But just because quotas are a bad idea doesn’t mean there isn’t a problem, and academia should take it seriously. One argument for racial diversity has been that taxpayers won’t support a higher education system that doesn’t look like them. That’s an argument for ideological diversity, too. As McArdle writes: “The impregnability of the ivory tower is an illusion, because it depends more than ever on a steady flow of government money. If academia defines itself too explicitly as the enemy of the folks controlling that money, the spigot will turn, and the garden inside will rapidly begin to dry up.”
I hope that our higher education leaders will overcome their fear of people who don’t think like them. All of America will be better off if they do.
Glenn Harlan Reynolds, a

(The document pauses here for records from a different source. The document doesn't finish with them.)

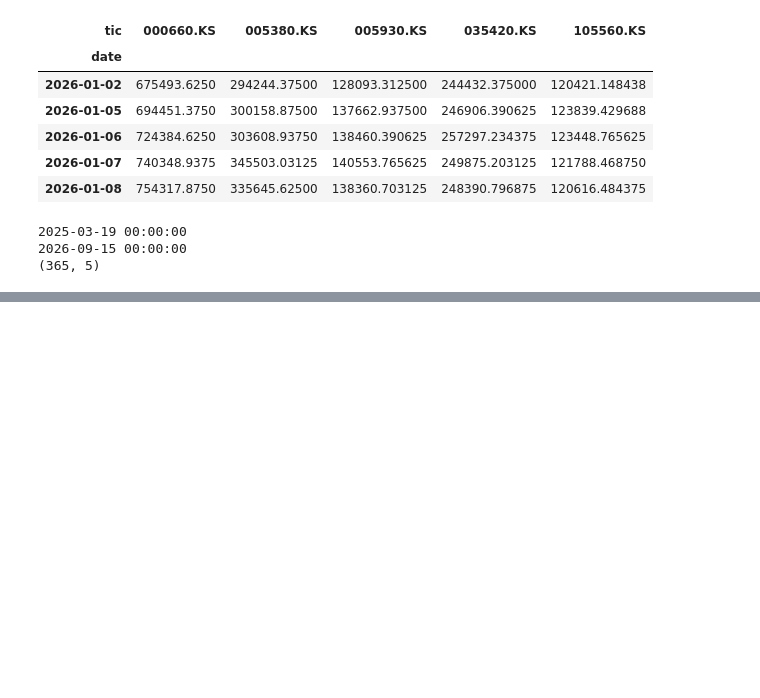
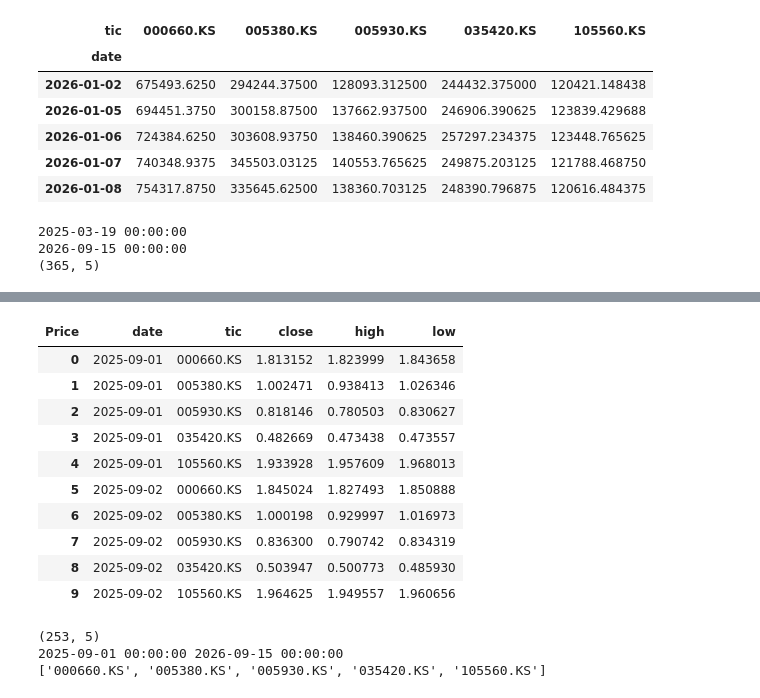
Before and after one commit to jayjoo21/portfolio_optimization, a Jupyter notebook: notebooks/04_regime_aware_strategy.ipynb, the cells around one changed output, grey strips where cells are left out. Saved outputs shown, nothing was run; the diff lists cells and outputs as text; code cells hidden in the pictures; blank space fills up the shorter version.

```diff
--- a/notebooks/04_regime_aware_strategy.ipynb
+++ b/notebooks/04_regime_aware_strategy.ipynb
@@ -983,0 +1539,31 @@ market_state_all = (
+# %%
+#공통 날짜
+
+eiie_date_counts = (
+    eiie_inference_raw
+    .groupby("date")["tic"]
+    .nunique()
+)
+
+eiie_common_dates = eiie_date_counts[
+    eiie_date_counts == len(TICKER_ORDER)
+].index
+
+eiie_inference_raw = (
+    eiie_inference_raw[
+        eiie_inference_raw["date"].isin(
+            eiie_common_dates
+        )
+    ]
+    .sort_values(
+        ["date", "tic"]
+    )
+    .reset_index(drop=True)
+)
+# %%
+#원본 보존 copy
+
+eiie_scaled = (
+    eiie_inference_raw
+    .copy()
+)
@@ -983,0 +1587,24 @@ market_state_all = (
+# %%
+#확인
+
+eiie_scaled[
+    [
+        "date",
+        "tic",
+        "close",
+        "high",
+        "low"
+    ]
+].head(10)
+# %% [output]
+| Price | date | tic | close | high | low |
+| 0 | 2025-09-01 | 000660.KS | 1.813152 | 1.823999 | 1.843658 |
+| 1 | 2025-09-01 | 005380.KS | 1.002471 | 0.938413 | 1.026346 |
+| 2 | 2025-09-01 | 005930.KS | 0.818146 | 0.780503 | 0.830627 |
+| 3 | 2025-09-01 | 035420.KS | 0.482669 | 0.473438 | 0.473557 |
+| 4 | 2025-09-01 | 105560.KS | 1.933928 | 1.957609 | 1.968013 |
+| 5 | 2025-09-02 | 000660.KS | 1.845024 | 1.827493 | 1.850888 |
+| 6 | 2025-09-02 | 005380.KS | 1.000198 | 0.929997 | 1.016973 |
+| 7 | 2025-09-02 | 005930.KS | 0.836300 | 0.790742 | 0.834319 |
+| 8 | 2025-09-02 | 035420.KS | 0.503947 | 0.500773 | 0.485930 |
+| 9 | 2025-09-02 | 105560.KS | 1.964625 | 1.949557 | 1.960656 |
@@ -983,0 +1651,14 @@ market_state_all = (
+# %%
+#확인
+print(close_matrix.shape)
+
+print(
+    close_matrix.index.min(),
+    close_matrix.index.max()
+)
+
+print(close_matrix.columns.tolist())
+# %% [output]
+(253, 5)
+2025-09-01 00:00:00 2026-09-15 00:00:00
+['000660.KS', '005380.KS', '005930.KS', '035420.KS', '105560.KS']
```
Also changed, not shown: parts of 40 cells of this notebook.
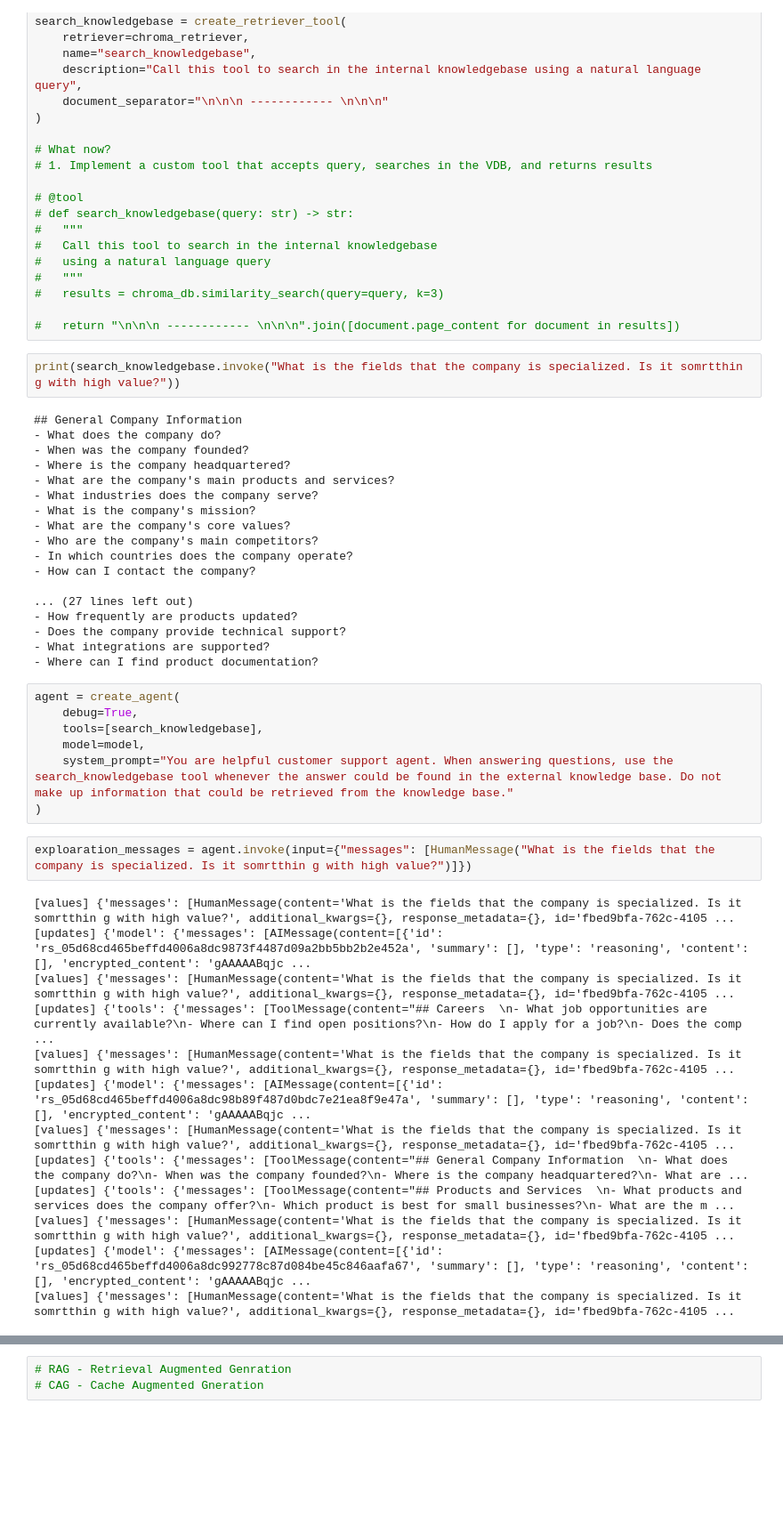
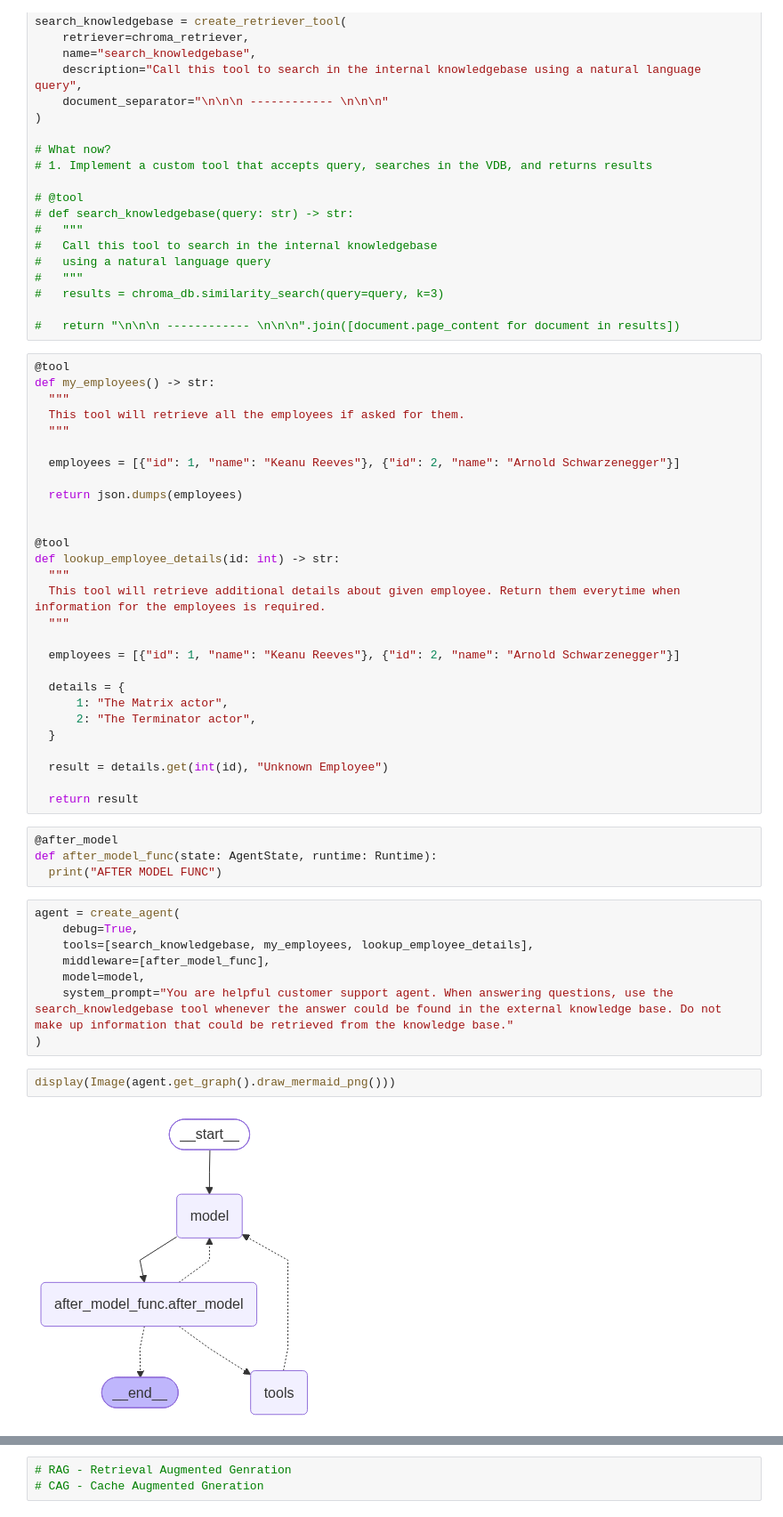
Before and after one commit to ivanduzunov/AI-Agents-and-Workflows-for-Developers, a Jupyter notebook: AI_AGENTS_LangChain_Agents_&_Tools.ipynb, the cells around one changed output, grey strips where cells are left out. Shown at 89% size. Cells and saved outputs as stored; diff of their text form; blank space fills up the shorter version.

```diff
--- a/AI_AGENTS_LangChain_Agents_&_Tools.ipynb
+++ b/AI_AGENTS_LangChain_Agents_&_Tools.ipynb
@@ -98,45 +103,47 @@ search_knowledgebase = create_retriever_tool(
 #   results = chroma_db.similarity_search(query=query, k=3)
 
 #   return "\n\n\n ------------ \n\n\n".join([document.page_content for document in results])
-# %%
-print(search_knowledgebase.invoke("What is the fields that the company is specialized. Is it somrtthin g with high value?"))
-# %% [output]
-## General Company Information
-- What does the company do?
-- When was the company founded?
-- Where is the company headquartered?
-- What are the company's main products and services?
-- What industries does the company serve?
-- What is the company's mission?
-- What are the company's core values?
-- Who are the company's main competitors?
-- In which countries does the company operate?
-- How can I contact the company?
-
-... (27 lines left out)
-- How frequently are products updated?
-- Does the company provide technical support?
-- What integrations are supported?
-- Where can I find product documentation?
+# %%
+@tool
+def my_employees() -> str:
+  """
+  This tool will retrieve all the employees if asked for them.
+  """
+
+  employees = [{"id": 1, "name": "Keanu Reeves"}, {"id": 2, "name": "Arnold Schwarzenegger"}]
+
+  return json.dumps(employees)
+
+
+@tool
+def lookup_employee_details(id: int) -> str:
+  """
+  This tool will retrieve additional details about given employee. Return them everytime when information for the employees is required.
+  """
+
+  employees = [{"id": 1, "name": "Keanu Reeves"}, {"id": 2, "name": "Arnold Schwarzenegger"}]
+
+  details = {
+      1: "The Matrix actor",
+      2: "The Terminator actor",
+  }
+
+  result = details.get(int(id), "Unknown Employee")
+
+  return result
+# %%
+@after_model
+def after_model_func(state: AgentState, runtime: Runtime):
+  print("AFTER MODEL FUNC")
 # %%
 agent = create_agent(
     debug=True,
-    tools=[search_knowledgebase],
+    tools=[search_knowledgebase, my_employees, lookup_employee_details],
+    middleware=[after_model_func],
     model=model,
     system_prompt="You are helpful customer support agent. When answering questions, use the search_knowledgebase tool whenever the answer could be found in the external knowledge base. Do not make up information that could be retrieved from the knowledge base."
 )
-# %%
-exploaration_messages = agent.invoke(input={"messages": [HumanMessage("What is the fields that the company is specialized. Is it somrtthin g with high value?")]})
-# %% [output]
-[values] {'messages': [HumanMessage(content='What is the fields that the company is specialized. Is it somrtthin g with high value?', additional_kwargs={}, response_metadata={}, id='fbed9bfa-762c-4105 ...
-[updates] {'model': {'messages': [AIMessage(content=[{'id': 'rs_05d68cd465beffd4006a8dc9873f4487d09a2bb5bb2b2e452a', 'summary': [], 'type': 'reasoning', 'content': [], 'encrypted_content': 'gAAAAABqjc ...
-[values] {'messages': [HumanMessage(content='What is the fields that the company is specialized. Is it somrtthin g with high value?', additional_kwargs={}, response_metadata={}, id='fbed9bfa-762c-4105 ...
-[updates] {'tools': {'messages': [ToolMessage(content="## Careers  \n- What job opportunities are currently available?\n- Where can I find open positions?\n- How do I apply for a job?\n- Does the comp ...
-[values] {'messages': [HumanMessage(content='What is the fields that the company is specialized. Is it somrtthin g with high value?', additional_kwargs={}, response_metadata={}, id='fbed9bfa-762c-4105 ...
-[updates] {'model': {'messages': [AIMessage(content=[{'id': 'rs_05d68cd465beffd4006a8dc98b89f487d0bdc7e21ea8f9e47a', 'summary': [], 'type': 'reasoning', 'content': [], 'encrypted_content': 'gAAAAABqjc ...
-[values] {'messages': [HumanMessage(content='What is the fields that the company is specialized. Is it somrtthin g with high value?', additional_kwargs={}, response_metadata={}, id='fbed9bfa-762c-4105 ...
-[updates] {'tools': {'messages': [ToolMessage(content="## General Company Information  \n- What does the company do?\n- When was the company founded?\n- Where is the company headquartered?\n- What are ...
-[updates] {'tools': {'messages': [ToolMessage(content="## Products and Services  \n- What products and services does the company offer?\n- Which product is best for small businesses?\n- What are the m ...
-[values] {'messages': [HumanMessage(content='What is the fields that the company is specialized. Is it somrtthin g with high value?', additional_kwargs={}, response_metadata={}, id='fbed9bfa-762c-4105 ...
-[updates] {'model': {'messages': [AIMessage(content=[{'id': 'rs_05d68cd465beffd4006a8dc992778c87d084be45c846aafa67', 'summary': [], 'type': 'reasoning', 'content': [], 'encrypted_content': 'gAAAAABqjc ...
-[values] {'messages': [HumanMessage(content='What is the fields that the company is specialized. Is it somrtthin g with high value?', additional_kwargs={}, response_metadata={}, id='fbed9bfa-762c-4105 ...
+# %%
+display(Image(agent.get_graph().draw_mermaid_png()))
+# %% [output]
+[figure, added]
```
Also changed, not shown: parts of 3 cells of this notebook.
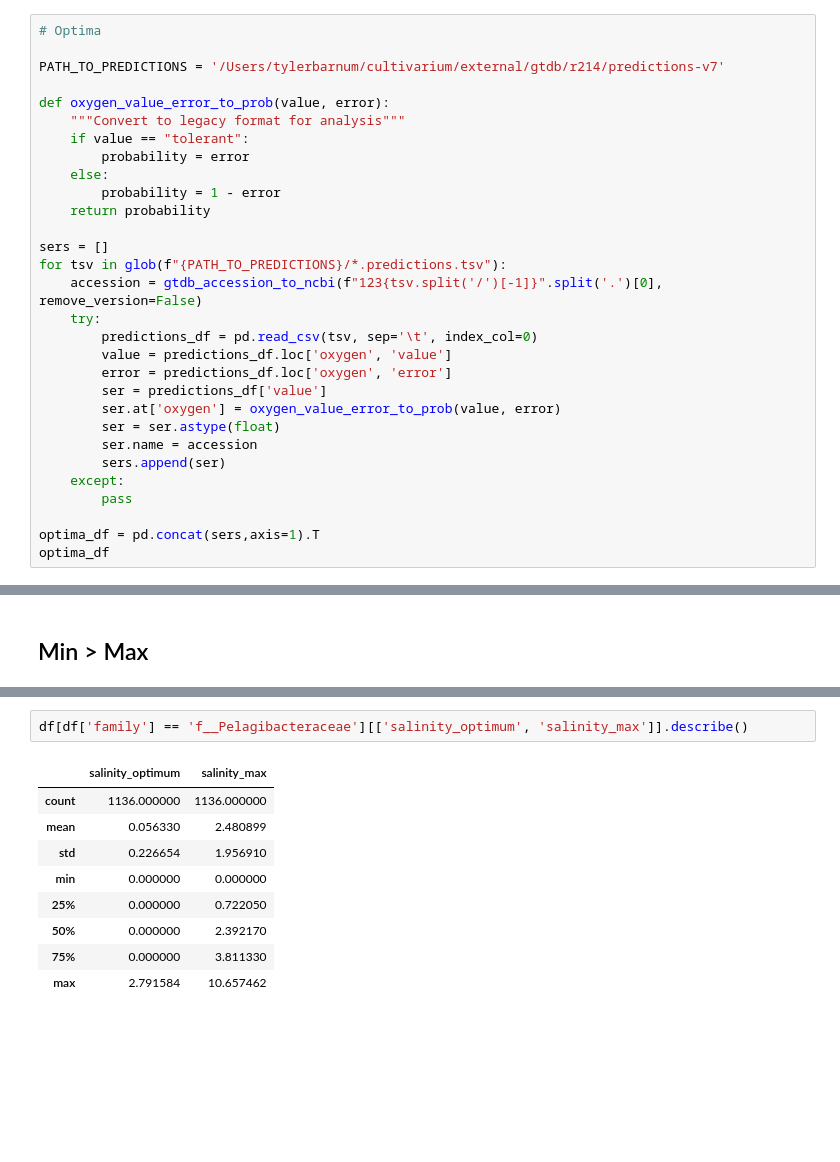
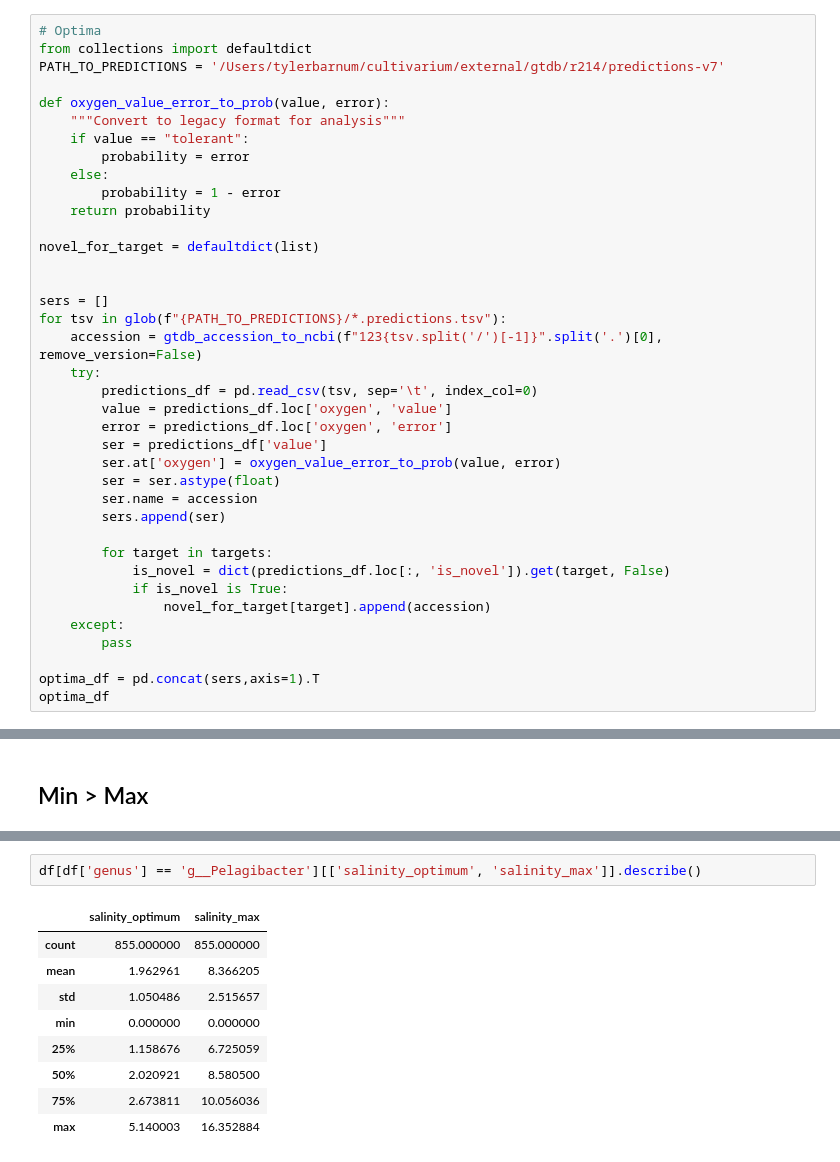
Before and after one commit to cultivarium/GenomeSPOT, a Jupyter notebook: notebooks/analyze_all_species.ipynb, the cells around one changed output, grey strips where cells are left out. Cells and saved outputs as stored; diff of their text form; blank space fills up the shorter version.

```diff
--- a/notebooks/analyze_all_species.ipynb
+++ b/notebooks/analyze_all_species.ipynb
@@ -206,7 +206,7 @@ df_features
 # df_features[[col for col in df_features.columns if col.startswith('all') and len(col.split('aa_')[-1]) != 2]].to_csv('gtdb_features_subset_20231203.tsv' , sep='\t')
 # %%
 # Optima
-
+from collections import defaultdict
 PATH_TO_PREDICTIONS = '/Users/tylerbarnum/cultivarium/external/gtdb/r214/predictions-v7'
 
 def oxygen_value_error_to_prob(value, error):
@@ -216,6 +216,9 @@ def oxygen_value_error_to_prob(value, error):
     else:
         probability = 1 - error
     return probability
+
+novel_for_target = defaultdict(list)
+
 
 sers = []
 for tsv in glob(f"{PATH_TO_PREDICTIONS}/*.predictions.tsv"):
@@ -229,6 +232,11 @@ for tsv in glob(f"{PATH_TO_PREDICTIONS}/*.predictions.tsv"):
         ser = ser.astype(float)
         ser.name = accession
         sers.append(ser)
+
+        for target in targets:
+            is_novel = dict(predictions_df.loc[:, 'is_novel']).get(target, False)
+            if is_novel is True:
+                novel_for_target[target].append(accession)
     except:
         pass
 
@@ -939,17 +1032,17 @@ c__Phycisphaerae               10
 c__Babeliae                    10
 Name: count, dtype: int64
 # %%
-df[df['family'] == 'f__Pelagibacteraceae'][['salinity_optimum', 'salinity_max']].describe()
+df[df['genus'] == 'g__Pelagibacter'][['salinity_optimum', 'salinity_max']].describe()
 # %% [output]
 |  | salinity_optimum | salinity_max |
-| count | 1136.000000 | 1136.000000 |
-| mean | 0.056330 | 2.480899 |
-| std | 0.226654 | 1.956910 |
+| count | 855.000000 | 855.000000 |
+| mean | 1.962961 | 8.366205 |
+| std | 1.050486 | 2.515657 |
 | min | 0.000000 | 0.000000 |
-| 25% | 0.000000 | 0.722050 |
-| 50% | 0.000000 | 2.392170 |
-| 75% | 0.000000 | 3.811330 |
-| max | 2.791584 | 10.657462 |
+| 25% | 1.158676 | 6.725059 |
+| 50% | 2.020921 | 8.580500 |
+| 75% | 2.673811 | 10.056036 |
+| max | 5.140003 | 16.352884 |
 # %%
 taxlevels = ['family', 'phylum']
 ser_some = df.loc[optima_df[optima_df[y] <= optima_df[x]].index, taxlevels].value_counts()
```
Also changed, not shown: parts of 19 cells of this notebook, 21 other files.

University of Tennessee law professor and the author of The New School: How the Information Age Will Save American Education from Itself, is a member of USA TODAY's Board of Contributors.